“But” also comes in handy for Kim to express his true inner thoughts. When asked about how he plans to strengthen the agency’s ability to evaluate the economy, he said, “We plan to recruit four Ph.D holders next year. But I don’t think that’s enough.” When meeting representatives of the country’s top five business groups, Kim said what he really wanted to say after a “but.” “I thank the five business groups for voluntarily acting out ways to promote symbiotic growth with secondary suppliers and business partners. But given what you have pledged to the public and the state agenda, I still have doubts about your voluntary will on reforms,” he said.
Kim told them he would not force reforms through stricter regulations. But the headlines read that the FTC would investigate nonprofit organizations and holding entities of top chaebol. He also stirred controversy by joking to a group he met later that day that he was late because he had to “reprimand” the chaebol.
This oratorical habit has earned Kim another moniker: “But Kim Sang-jo.” I attribute it to the fact that he’s an economist. Economists must reason with equal respects to the cost and convenience and identify the negative aspects along with the positive. Now in a bureaucrat’s seat, “But Kim Sang-jo” may be juggling his longstanding scholarly beliefs and some inconvenient realities. He must fulfill a mission given him by President Moon Jae-in of reforming the chaebol by demanding accountability tantamount to their powers. By doing so he must not undermine the productivity of the chaebol, whose businesses power the Korean economy.
Kim believes chaebol reforms can have a lasting effect on fair competition as well as the commerce, tax, capital market, and financial rules. He nevertheless must contemplate whether large companies can endure a true bombardment of new regulations.
Kim needs to be clearer about the direction he expects from large companies. The business community complains it does not know what the government wants. “It’s up to you,” is the street talk of a bully to get something out a weaker party. Korea Inc. has long been tamed through antitrust instruments. If the government does not know exactly what changes it desires from chaebol, it should stick to the existing regulations to contain and punish companies for unfair practices.
In his inauguration speech, Kim said antitrust rules must uphold free competition, but promised not neglect calls for better protection for the weak.
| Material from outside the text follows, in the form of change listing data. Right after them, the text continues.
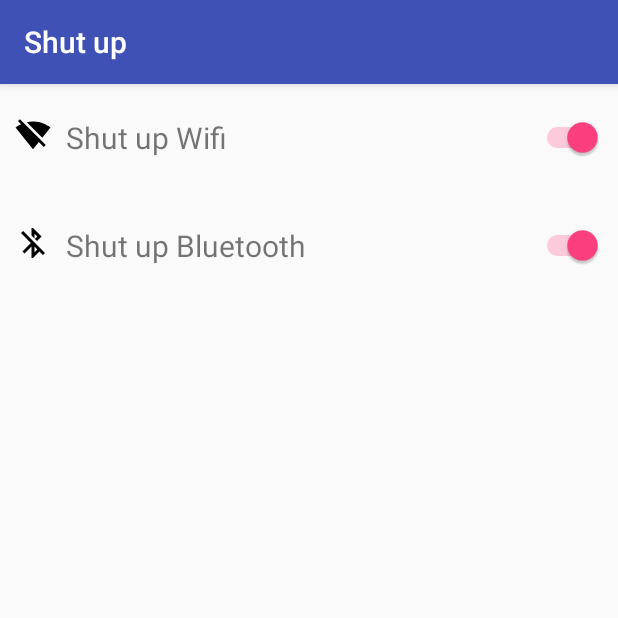
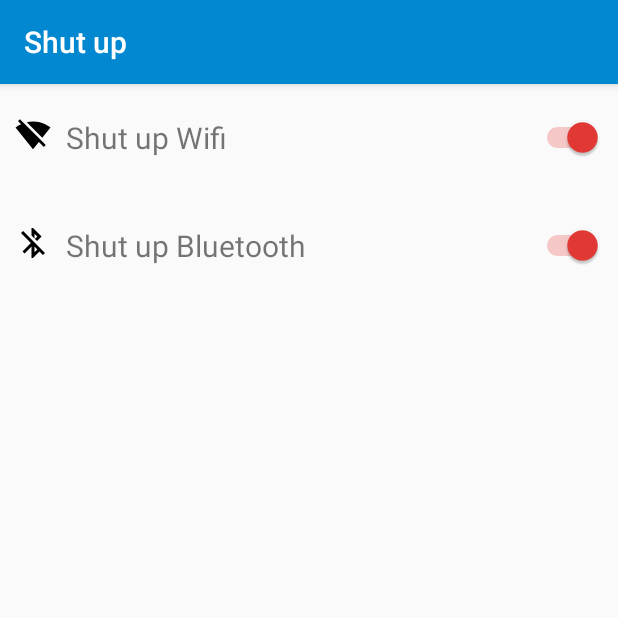
Before and after one commit to marcjulian/shutup, an Android app: the screen it shows after launch (ShutUpActivity), on a phone screen of 412 x 824 dp, the top half of it. Run offline under Robolectric (Android 15) with nearby library versions, the phone set to English and light mode, and no system bars; our stand-ins replace Timber.

Commit message:
update color

```diff
--- a/app/src/main/res/values/colors.xml
+++ b/app/src/main/res/values/colors.xml
@@ -1,8 +1,8 @@
 <?xml version="1.0" encoding="utf-8"?>
 <resources>
-	<color name="colorPrimary">#3F51B5</color>
-	<color name="colorPrimaryDark">#303F9F</color>
-	<color name="colorAccent">#FF4081</color>
+	<color name="colorPrimary">#0288D1</color>
+	<color name="colorPrimaryDark">#01579B</color>
+	<color name="colorAccent">#E53935</color>
 
 	<color name="black_overlay">#66000000</color>
 </resources>
```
He’s trying to take down two birds flying the opposite directions with one stone. If he attempts the impossible, his reform drive will flop.
Complaints about unfair practices from smaller players have doubled. But progress has been slow because Kim’s staff is overworked. They can’t be sloppy. The job will take longer to be done well. Prioritizing its goals is what the FTC should do first.
JoongAng Ilbo, Dec. 7, Page 32
*The author is an editorial writer of the JoongAng Ilbo.